International shipments: In order to comply with our insurance provider, all international shipments will be sent via Fed Ex and customs paperwork will show a value of $1.00. International buyers should contact our office directly with any questions regarding this policy.
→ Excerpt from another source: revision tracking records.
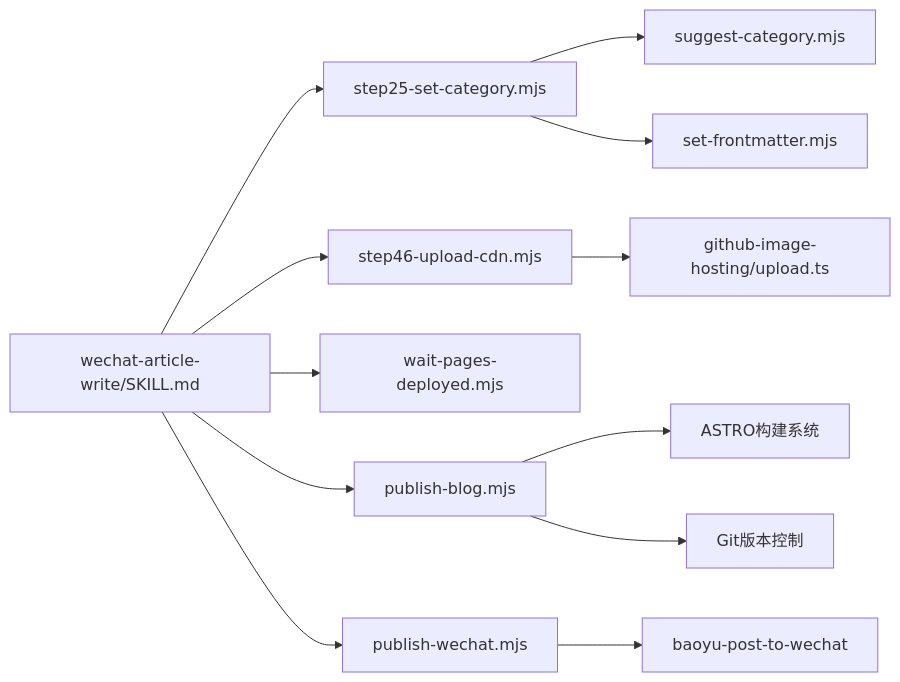
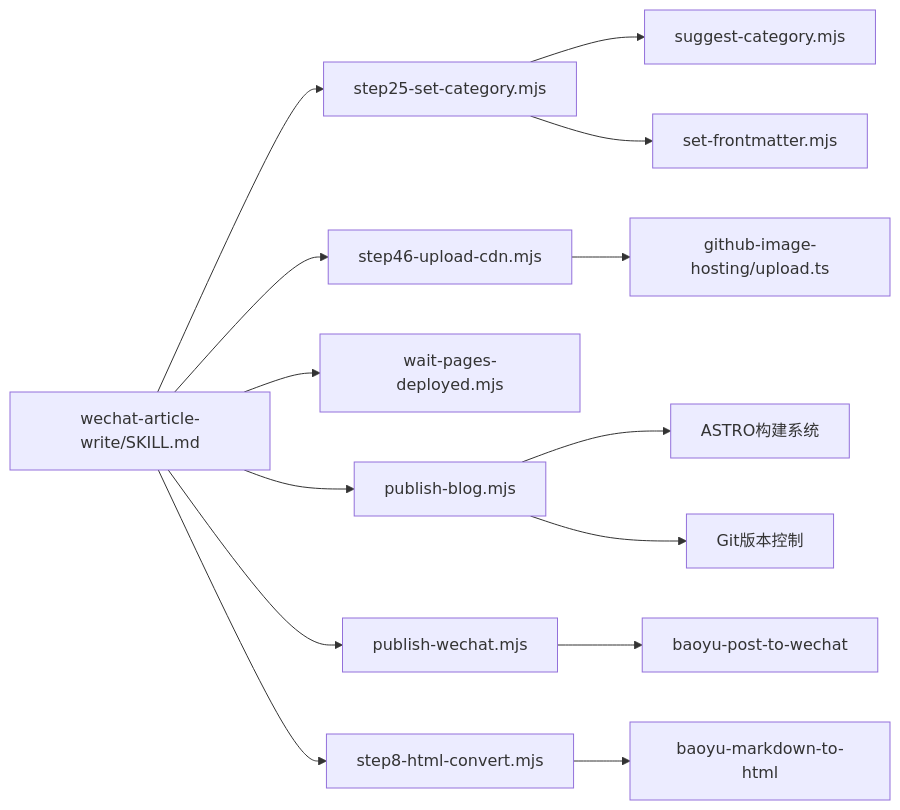
The ninth of 9 diagrams in .qoder/repowiki/zh/content/AI 技能系统/发布自动化技能/微信文章写作管线.md (NTLx/ntlx.github.io), drawn with Mermaid before and after one commit. The commit also changed other lines of this file and 3 other files, not shown here.

````diff
--- a/.qoder/repowiki/zh/content/AI 技能系统/发布自动化技能/微信文章写作管线.md
+++ b/.qoder/repowiki/zh/content/AI 技能系统/发布自动化技能/微信文章写作管线.md
@@ -291,14 +340,16 @@
 ```mermaid
 graph LR
 WAW["wechat-article-write/SKILL.md"] --> STEP25["step25-set-category.mjs"]
 WAW --> STEP46["step46-upload-cdn.mjs"]
 WAW --> WAITPAGES["wait-pages-deployed.mjs"]
 WAW --> PUBLISHBLOG["publish-blog.mjs"]
 WAW --> PUBLISHWC["publish-wechat.mjs"]
+WAW --> STEP8["step8-html-convert.mjs"]
 STEP25 --> SUGGEST["suggest-category.mjs"]
 STEP25 --> SETFM["set-frontmatter.mjs"]
 STEP46 --> GITHUB["github-image-hosting/upload.ts"]
 PUBLISHBLOG --> ASTRO["ASTRO构建系统"]
 PUBLISHBLOG --> GIT["Git版本控制"]
 PUBLISHWC --> WECHAT["baoyu-post-to-wechat"]
+STEP8 --> MARKDOWN["baoyu-markdown-to-html"]
 ```
````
Third Party Shipping Option: If a third party shipper is preferred, the buyer is responsible for contacting them directly to make shipping arrangements. For your convenience, we have provided some recommended shippers. For your protection, we will require a signed release from you, confirming your authorization for us to release your lots to your specified third party Please copy and paste this following link into your browser: http://universityarchives.com/UserFiles/ShippingInfo.pdf. At that point, our responsibility and insurance coverage for your item(s) ceases. Items picked up by third party shippers are required to pay Connecticut sales tax. Items requiring third party shipping due to being oversized, fragile or bulky will be denoted in the item description.

Please see our full terms and conditions for names of suggested third party shippers.

After payment has been made in full, University Archives will ship your purchase within 5 business days following receipt of full payment for item.

Please remember that the buyer is responsible for all shipping costs from University Archives' offices in Westport, CT to the buyer's door. Please see full Terms and Conditions of Sale.

November 11, 2020 10:30 AM EST

Westport, CT, US

You agree to pay a buyer's premium of up to 25.0% and any applicable taxes and shipping

View full terms and conditions

From: To: Increments:
$0 $99 $10
$100 $299 $20
$300 $499 $25
$500 $999 $50
$1,000 $1,999 $100
$2,000 $2,999 $200
$3,000 $4,999 $250
$5,000 $9,999 $500
$10,000 $19,999 $1,000
$20,000 $49,999 $2,500
$50,000 + $5,000